For the sake of completeness and to facilitate the comprehensive understanding of OPp toxicology, an Appendix to the report has been provided, with reviews of experimental and clinical data related to acute effects, intermediate syndrome, and OPIDN.
The Task Force has arrived at the following conclusions:
Acute and intermediate effects
The primary neurotoxic effects of OPps on humans and animals are well understood. Such effects are generally reversible. Nevertheless, acute poisoning due to severe overdose can produce persistent changes. The acute toxicity of OPps is appropriately assessed in regulatory animal safety studies, well documented in humans, and clinically manageable. The intermediate syndrome is always associated with prior acute effects and the number of reported cases is limited. Risk from such hazards can be managed by minimising exposure.
Neuropathic effects (OPIDN)
The potential to induce OPIDN can be reliably detected by monitoring neuropathy target esterase (NTE) inhibition and by adequate neuropathological examination in delayed neurotoxicity studies in hens. It is unlikely that chronic, low-level inhibition of NTE could cause neuropathy, because OPIDN is a threshold event. In any case such effects would have been observed in sub-chronic and chronic safety studies in rats and dogs had they occurred. Most cases of OPIDN have been caused by non-pesticidal organophosphorus compounds such as triorthocresyl phosphate (TOCP).
There is no pharmacokinetic evidence for cumulative effects of chronic exposures to OPps at levels which are not acutely toxic. With prolonged substantial exposure the sensitivity to OPps decreases owing to the development of tolerance, and the effects are reversible after cessation of exposure. Based on well-established pharmacological and toxicokinetic principles, irreversible sequelae of low-level exposure are considered unlikely. Tolerability studies in human volunteers conducted with a number of specific OPps indicate the absence of sequelae from daily, low-level asymptomatic exposure lasting for several weeks.

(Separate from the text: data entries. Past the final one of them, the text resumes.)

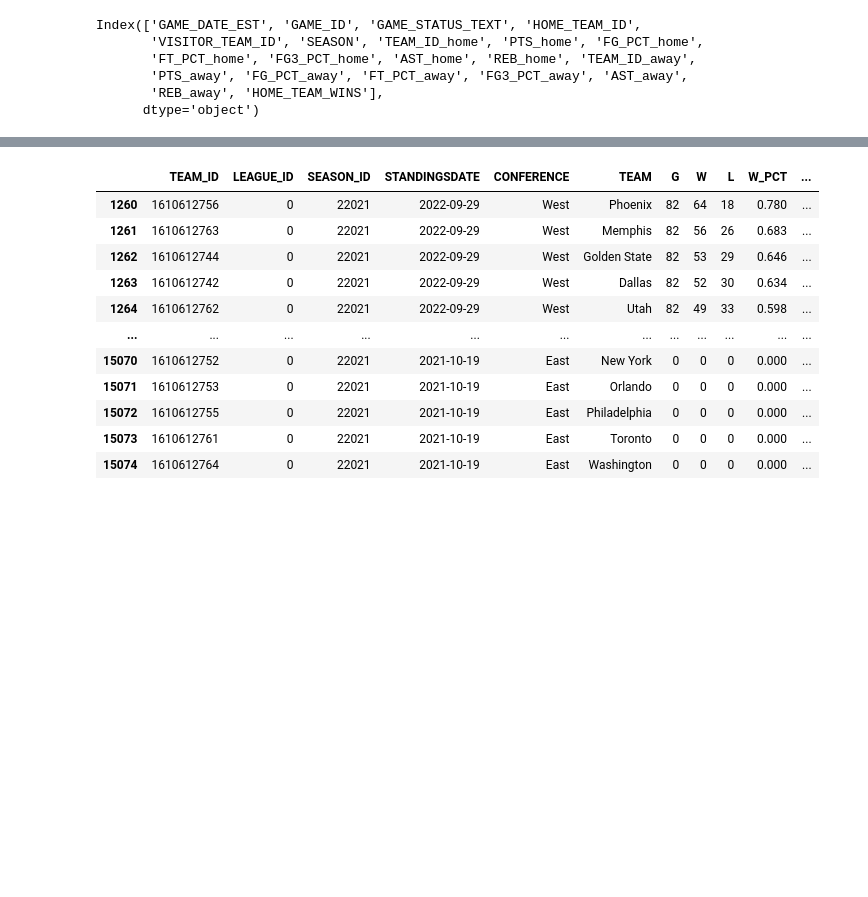
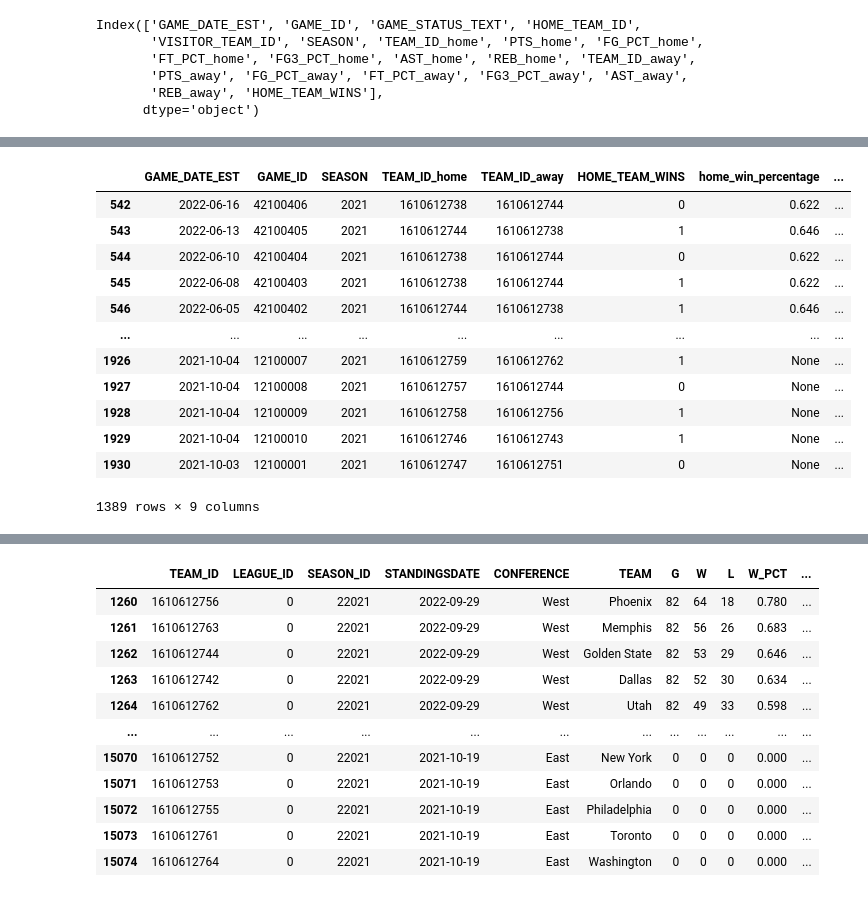
Before and after one commit to Duppal147/Hackathon2025, a Jupyter notebook: hackathon_pre_game_model.ipynb, the cells around one changed output, grey strips where cells are left out. Saved outputs shown, nothing was run; the diff lists cells and outputs as text; code cells hidden in the pictures; blank space fills up the shorter version.

```diff
--- a/hackathon_pre_game_model.ipynb
+++ b/hackathon_pre_game_model.ipynb
@@ -311,48 +310,54 @@ Index: []
 # %%
 
 # Create win_ratio column in the rankings df.
-rankings['win_ratio'] = rankings['W'] / (rankings['W'] + rankings['L'])
+#rankings['win_ratio'] = rankings['W'] / (rankings['W'] + rankings['L'])
 
 # Create new columns in the games df for home and away win percentages
-games['home_win_percentage'] = 0.0
-games['away_win_percentage'] = 0.0
+games_new['home_win_percentage'] = None
+games_new['away_win_percentage'] = None
+
+num = 0
 
 # Iterate through the games DataFrame to populate win percentages
-for index, row in games.iterrows():
+for index, row in games_new.iterrows():
+    num += 1
+    if num % 100 == 0:
+      print(num)
+      break
     game_date = row['GAME_DATE_EST']
     home_team_id = row['TEAM_ID_home']
     away_team_id = row['TEAM_ID_away']
 
     # Find the most recent standings before the game date for the home team
-      home_team_rankings = rankings[
-        (rankings['TEAM_ID'] == home_team_id) & (rankings['STANDINGSDATE'] <= game_date)
+    home_team_rankings = rankings[
+        (rankings['TEAM_ID'] == home_team_id) & (rankings['STANDINGSDATE'] == game_date)
     ].sort_values('STANDINGSDATE', ascending=False)
 
     # If standings are found for the home team, use the most recent win_ratio
     if not home_team_rankings.empty:
-        home_win_percentage = home_team_rankings.iloc[0]['win_ratio']
-        games.loc[index, 'home_win_percentage'] = home_win_percentage
+        home_win_percentage = home_team_rankings.iloc[0]['W_PCT']
+        games_new.loc[index, 'home_win_percentage'] = home_win_percentage
 
     # Find the most recent standings before the game date for the away team
     away_team_rankings = rankings[
-        (rankings['TEAM_ID'] == away_team_id) & (rankings['STANDINGSDATE'] <= game_date)
+        (rankings['TEAM_ID'] == away_team_id) & (rankings['STANDINGSDATE'] == game_date)
     ].sort_values('STANDINGSDATE', ascending=False)
 
     # If standings are found for the away team, use the most recent win_ratio
     if not away_team_rankings.empty:
-        away_win_percentage = away_team_rankings.iloc[0]['win_ratio']
-        games.loc[index, 'away_win_percentage'] = away_win_percentage
+        away_win_percentage = away_team_rankings.iloc[0]['W_PCT']
+        games_new.loc[index, 'away_win_percentage'] = away_win_percentage
 
 # Feature Engineering: Calculate the difference in win percentages
-games['win_percentage_diff'] = games['home_win_percentage'] - games['away_win_percentage']
+games_new['win_percentage_diff'] = games_new['home_win_percentage'] - games_new['away_win_percentage']
 # Calculate home win target variable
-games['HOME_TEAM_WINS'] = games['HOME_TEAM_WINS'].astype(int)
+games_new['HOME_TEAM_WINS'] = games_new['HOME_TEAM_WINS'].astype(int)
 # Feature Selection and Target variable
-features = ['win_percentage_diff']
+features = 'win_percentage_diff'
 target = 'HOME_TEAM_WINS'
 
 # Filter out any rows with no ranking data
-games_filtered = games[(games['home_win_percentage'] != 0.0) & (games['away_win_percentage'] != 0.0)]
+games_filtered = games_new[(games_new['home_win_percentage'] != 0.0) & (games_new['away_win_percentage'] != 0.0)]
 
 # Split data into training and testing sets
 X = games_filtered[features]
@@ -377,0 +404,16 @@ TypeError: '<=' not supported between instances of 'str' and 'Timestamp'
+# %%
+games_filtered
+# %% [output]
+|  | GAME_DATE_EST | GAME_ID | SEASON | TEAM_ID_home | TEAM_ID_away | HOME_TEAM_WINS | home_win_percentage | ... |
+| 542 | 2022-06-16 | 42100406 | 2021 | 1610612738 | 1610612744 | 0 | 0.622 | ... |
+| 543 | 2022-06-13 | 42100405 | 2021 | 1610612744 | 1610612738 | 1 | 0.646 | ... |
+| 544 | 2022-06-10 | 42100404 | 2021 | 1610612738 | 1610612744 | 0 | 0.622 | ... |
+| 545 | 2022-06-08 | 42100403 | 2021 | 1610612738 | 1610612744 | 1 | 0.622 | ... |
+| 546 | 2022-06-05 | 42100402 | 2021 | 1610612744 | 1610612738 | 1 | 0.646 | ... |
+| ... | ... | ... | ... | ... | ... | ... | ... | ... |
+| 1926 | 2021-10-04 | 12100007 | 2021 | 1610612759 | 1610612762 | 1 | None | ... |
+| 1927 | 2021-10-04 | 12100008 | 2021 | 1610612757 | 1610612744 | 0 | None | ... |
+| 1928 | 2021-10-04 | 12100009 | 2021 | 1610612758 | 1610612756 | 1 | None | ... |
+| 1929 | 2021-10-04 | 12100010 | 2021 | 1610612746 | 1610612743 | 1 | None | ... |
+| 1930 | 2021-10-03 | 12100001 | 2021 | 1610612747 | 1610612751 | 0 | None | ... |
+1389 rows × 9 columns
```
Also changed, not shown: parts of 8 cells of this notebook.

There is insufficient evidence in the epidemiological literature that there is a "chronic syndrome" resulting form chronic, apparently asymptomatic exposure. To resolve the question of whether or not such a syndrome does exist, surveillance of the exposed populations is considered more appropriate than additional animal studies. The described features of "chronic syndrome" resemble the complaints and changes sometimes seen in the general population and known to be linked to other societal and socio-economic factors. Interpretation of epidemiological observations should take such confounding factors into consideration.

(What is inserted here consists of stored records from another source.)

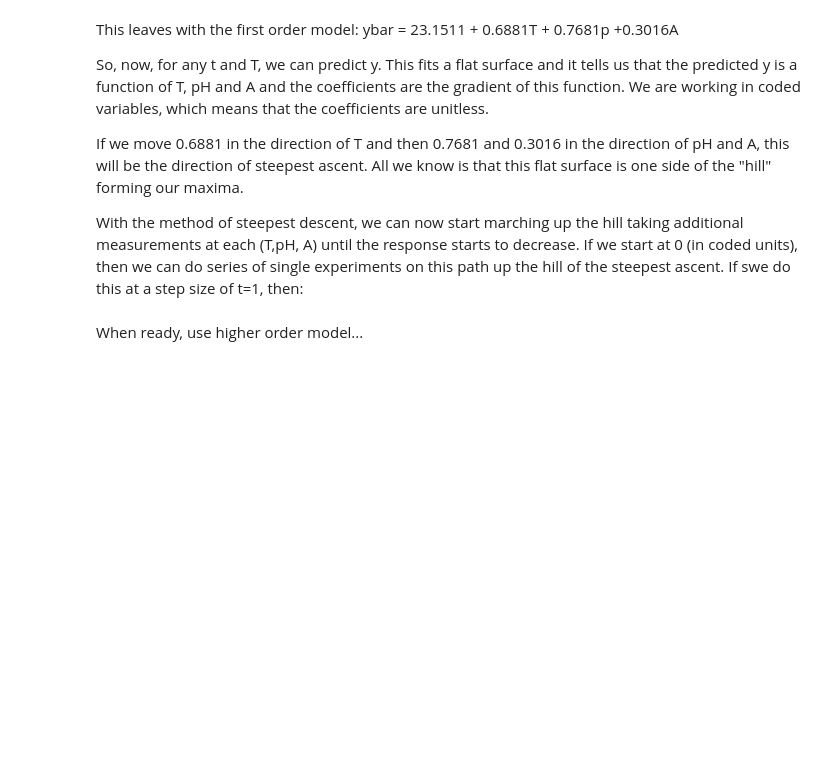
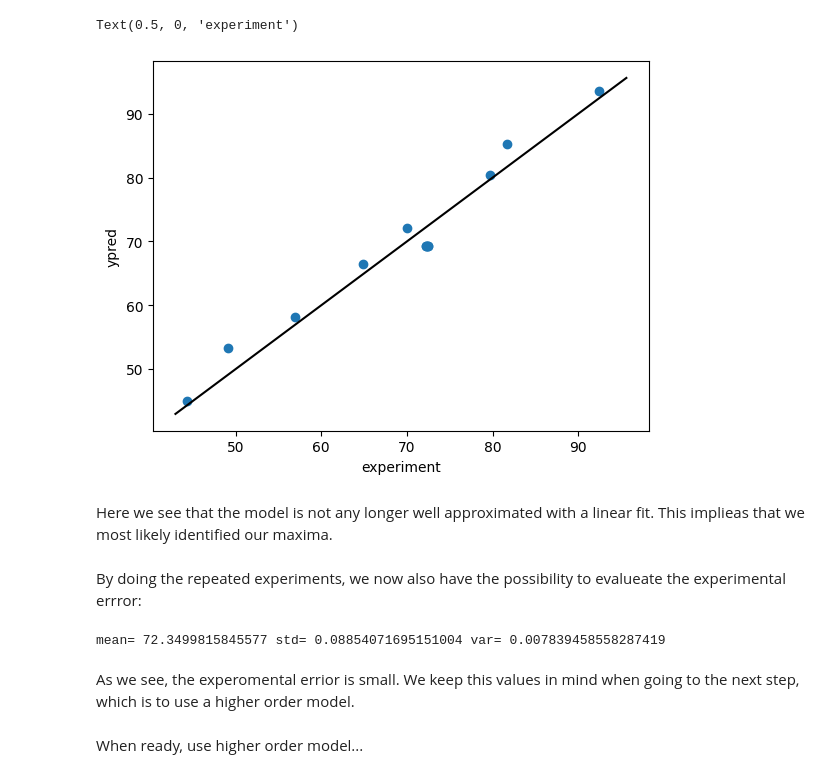
Before and after one commit to peterbmob/DHMVADoE, a Jupyter notebook: Excercises/resp.ipynb, the cells around one changed output. Drawn from its saved outputs; the diff is of its cells as text; code cells hidden in the pictures; blank space fills up the shorter version.

```diff
--- a/Excercises/resp.ipynb
+++ b/Excercises/resp.ipynb
@@ -136,0 +382,5 @@ p-values are high for the interaction coefficients
+# %%
+results=pd.DataFrame(encoded_inputs)
+results=results[results.columns[::-1]]
+results.columns=['T','p', 'A']
+results
@@ -136,0 +402,12 @@ p-values are high for the interaction coefficients
+# %%
+real_experiment = results
+var_labels = []
+for var in ['T','p', 'A']:
+    var_label = inputs_df.loc[var]['label']
+    var_labels.append(var_label)
+    real_experiment[var_label] = results.apply(
+        lambda z : inputs_df.loc[var]['low'] if z[var]<0 else (inputs_df.loc[var]['high'] if z[var]>0 else inputs_df.loc[var]['center']),
+        axis=1)
+
+print("The values of each real variable in the experiment:")
+real_experiment[var_labels]
@@ -136,0 +432,8 @@ p-values are high for the interaction coefficients
+# %%
+resp=[]
+for i in range(len(real_experiment.index)):
+   X=[real_experiment.Temperature[i], real_experiment.pH[i],real_experiment.Amount[i]]
+   resp.append(experiment(X))
+
+results['y']= resp
+results
@@ -137,9 +457,9 @@ p-values are high for the interaction coefficients
 # %%
-y1 = results['y']
+y2 = results['y']
 xlabs=['T','p','A']
 x = results[xlabs]
-x = sm.add_constant(x)
 
-res1 = smf.ols(formula='y ~ T + p + A', data=results).fit()
 
-res1.summary()
+res2 = smf.ols(formula='y ~ T + p + A', data=results).fit()
+
+res2.summary()
@@ -146,8 +487,0 @@ res1.summary()
-# %% [markdown]
-This leaves with the first order model: ybar = 23.1511 + 0.6881T + 0.7681p +0.3016A
-
-So, now, for any t and T, we can predict y. This fits a flat surface and it tells us that the predicted y is a function of T, pH and A and the coefficients are the gradient of this function. We are working in coded variables, which means that the coefficients are unitless.
-
-If we move 0.6881 in the direction of T and then 0.7681 and 0.3016 in the direction of pH and A, this will be the direction of steepest ascent. All we know is that this flat surface is one side of the "hill" forming our maxima.
-
-With the method of steepest descent, we can now start marching up the hill taking additional measurements at each (T,pH, A) until the response starts to decrease. If we start at 0 (in coded units), then we can do series of single experiments on this path up the hill of the steepest ascent. If swe do this at a step size of t=1, then:
@@ -197,3 +488,26 @@ March_real.iloc[1]
+# %%
+ypred=res2.predict(x)
+plt.scatter(results['y'],ypred)
+xn=np.linspace(np.min(ypred)-2,np.max(ypred)+2,101)
+
+plt.plot(xn,xn,'k-') # identity line
+
+plt.ylabel('ypred')
+plt.xlabel('experiment')
+# %% [output]
+Text(0.5, 0, 'experiment')
+[figure, added]
+# %% [markdown]
+Here we see that the model is not any longer well approximated with a linear fit. This implieas that we most likely identified our maxima.
+# %% [markdown]
+By doing the repeated experiments, we now also have the possibility to evalueate the experimental errror:
+# %%
+exp_repeat=results['y'][8:13]
+print('mean=', exp_repeat.mean(), 'std=', exp_repeat.std(), 'var=', exp_repeat.var())
+# %% [output]
+mean= 72.3499815845577 std= 0.08854071695151004 var= 0.007839458558287419
+# %% [markdown]
+As we see, the experomental errior is small. We keep this values in mind when going to the next step, which is to use a higher order model.
 # %% [markdown]
 When ready, use higher order model...
 # %%
```
Also changed, not shown: parts of 70 cells of this notebook.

Some of the toxic effects claimed to constitute the alleged "chronic syndrome" can be detected in general regulatory safety studies and in special neurotoxicity studies within the constraints of interspecies extrapolation. There are human mental capabilities which are not testable in animals. Therefore, and in the absence of hard evidence of the key features of 'chronic syndrome' in humans with low-level, asymptomatic exposure, it is not feasible to propose modifications of present regulatory animal studies.
Review of reported complaints indicates that oculotoxicity does not appear to be a hazard of chronic OPp exposure. Persistent ocular effects are not observed in most epidemiological studies. In animal studies, ophthalmoscopy and biomicroscopy, supported by adequate pathology examination, provide sufficient sensitivity for detecting adverse effects in standard animal regulatory safety studies.
Based on the current state of the science, the Task Force has concluded that the evidence for "chronic syndrome" is insufficient, but recommends that the epidemiology studies currently planned are followed up and the issue re-visited when results are available.